300 million reasons to love outdoor living.
August/September 2008
http://www.motherearthnews.com/nature-and-environment/great-places-traverse-city-michigan.aspx
Film festivals, giant cherry pies and a love of outdoor sports make Traverse City a great place.


DAVE G. HOUSER/HOUSERSTOCK

Traverse City could be thought of as the “pinkie” on the northern end of mitten-shaped lower Michigan. This self-proclaimed “Cherry Capital of the World” holds an annual festival attended by half a million people to celebrate the harvest of more than 300 million pounds of cherries. In 1987, Traverse citizens baked a cherry pie 17.5 feet in diameter — the world’s largest for a fleeting five years. The surrounding countryside, a bit reminiscent of Tuscany, also produces an abundance of grapes, and because of the tempering effects of Lake Michigan, the Grand Traverse Bay area has a relatively long growing season.

With voluntary support from Traverse City citizens who pay a premium for wind-generated energy, Traverse City Light & Power installed the first utility-scale wind turbine in Michigan — a huge machine that provides power to 110 homes and 15 businesses. A local business has now leased 40,000 acres in Michigan to harvest more of the state’s wind resources.

Outside magazine once named Traverse City one of the 10 best adventure hot spots in the United States, citing its world-class venues for sailing, kayaking, bicycling and skiing.

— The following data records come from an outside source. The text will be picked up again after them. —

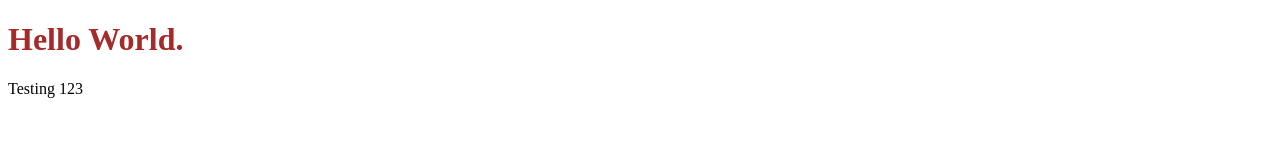
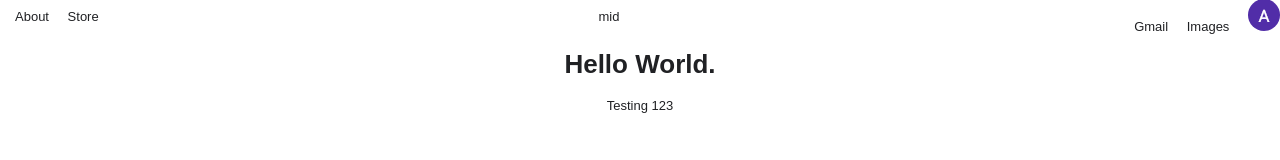
Before and after one commit to pxlgltch/google-homepage, a plain HTML site: page index.html in a window 1280 px wide. Drawn offline with Linux system fonts and the light colour scheme.

Commit message:
header structure build

```diff
--- a/index.html
+++ b/index.html
@@ -1,6 +1,22 @@
 <!DOCTYPE html>
-<head></head>
+<head>
+    <link href="main.css" rel="stylesheet" type="text/css">
+</head>
 <body>
-    <h1 style='color:brown;'>Hello World.</h1>
+    <div id="topbar">
+        <div id="leftblock">
+            <a href="">About</a>
+            <a href="">Store</a>
+        </div>
+        <div id="middleblock">mid</div>
+        <div id="rightblock">
+            <a href="">Gmail</a>
+            <a href="">Images</a>
+            <a href="" class="icon"></a>
+            <img src="login.png">
+        </div>
+    </div>
+
+    <h1>Hello World.</h1>
     <p>Testing 123</p>
 </body>
--- /dev/null
+++ b/main.css
@@ -0,0 +1,47 @@
+body {
+    font-family: arial,sans-serif;
+    font-size: small;
+    text-align: center;
+    background: #fff;
+    color:#202124;
+    height: 100%;
+    margin: 0;
+    padding: 0;
+}
+
+a {
+    padding-left: 15px;
+    text-decoration: none;
+    color: #202124;
+    cursor: pointer;
+}
+
+a:hover {
+    text-decoration: underline;
+    opacity: 0.85;
+}
+
+img {
+    border-radius: 50%;
+}
+
+.icon {
+    background-image: "googleimagegrid.png";
+    height: 32px;
+    width: 32px;
+}
+
+#topbar {
+    width: 100%;
+    height: 32px;
+    display: flex;
+    flex-direction: row;
+    flex-wrap: nowrap;
+    align-items:center;
+    justify-content: center;
+    font-size: 13px;
+}
+
+#middleblock {
+    flex-grow: 1;
+}
```
Also changed, not shown: googleimagegrid.png (added).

But this active small town also is rich in culture. In addition to the cherry festival, the town hosts the annual Traverse City Film Festival. Fifteen miles away, the Interlochen Center for the Arts hosts its biannual Arts Festival, a world-renowned celebration of music, dance, film, theater and writing. And we shouldn’t forget the town also has its own minor league baseball team, the Traverse City Beach Bums, who often make it to the Frontier League playoffs.


Traverse City, Michigan

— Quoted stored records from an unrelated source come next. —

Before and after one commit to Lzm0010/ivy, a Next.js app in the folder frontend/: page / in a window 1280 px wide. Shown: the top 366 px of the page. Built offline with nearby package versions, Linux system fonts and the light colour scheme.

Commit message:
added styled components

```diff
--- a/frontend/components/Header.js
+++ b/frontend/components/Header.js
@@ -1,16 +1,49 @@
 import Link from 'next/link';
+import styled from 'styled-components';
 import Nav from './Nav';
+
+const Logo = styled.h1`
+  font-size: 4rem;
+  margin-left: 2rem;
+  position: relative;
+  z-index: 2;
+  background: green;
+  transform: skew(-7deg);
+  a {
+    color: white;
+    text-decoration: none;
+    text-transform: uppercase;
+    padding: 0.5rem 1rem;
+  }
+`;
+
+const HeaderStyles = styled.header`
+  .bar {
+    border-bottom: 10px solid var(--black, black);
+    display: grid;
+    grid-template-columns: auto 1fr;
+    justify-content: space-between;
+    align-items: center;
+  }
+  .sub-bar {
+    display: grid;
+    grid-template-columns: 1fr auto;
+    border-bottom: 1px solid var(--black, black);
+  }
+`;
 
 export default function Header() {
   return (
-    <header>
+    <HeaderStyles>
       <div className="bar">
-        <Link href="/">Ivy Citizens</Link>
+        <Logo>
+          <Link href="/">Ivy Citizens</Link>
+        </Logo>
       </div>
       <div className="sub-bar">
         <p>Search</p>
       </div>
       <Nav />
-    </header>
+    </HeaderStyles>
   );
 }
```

Population: 14,500

Median House Price: $169,900

Climate: Typical northern Michigan climate of cold winters and warm summers. January average: 15 degrees; July average: 58 degrees.

Natural Assets: Elevation: 600 feet. This recreational Mecca is a stone’s throw from Sleeping Bear Dunes National Lakeshore, with 35 miles of coast.

Sustainability Initiatives: Partnerships for Change, a quasi-governmental organization, seeks and funds projects that preserve natural and cultural resources.

Check out the other towns on our 2009 list of Great Places You’ve Never Heard Of. 


David Wann writes and produces documentaries about sustainable lifestyles. His most recent book, Simple Prosperity, is a sequel to the bestseller Affluenza that he co-authored.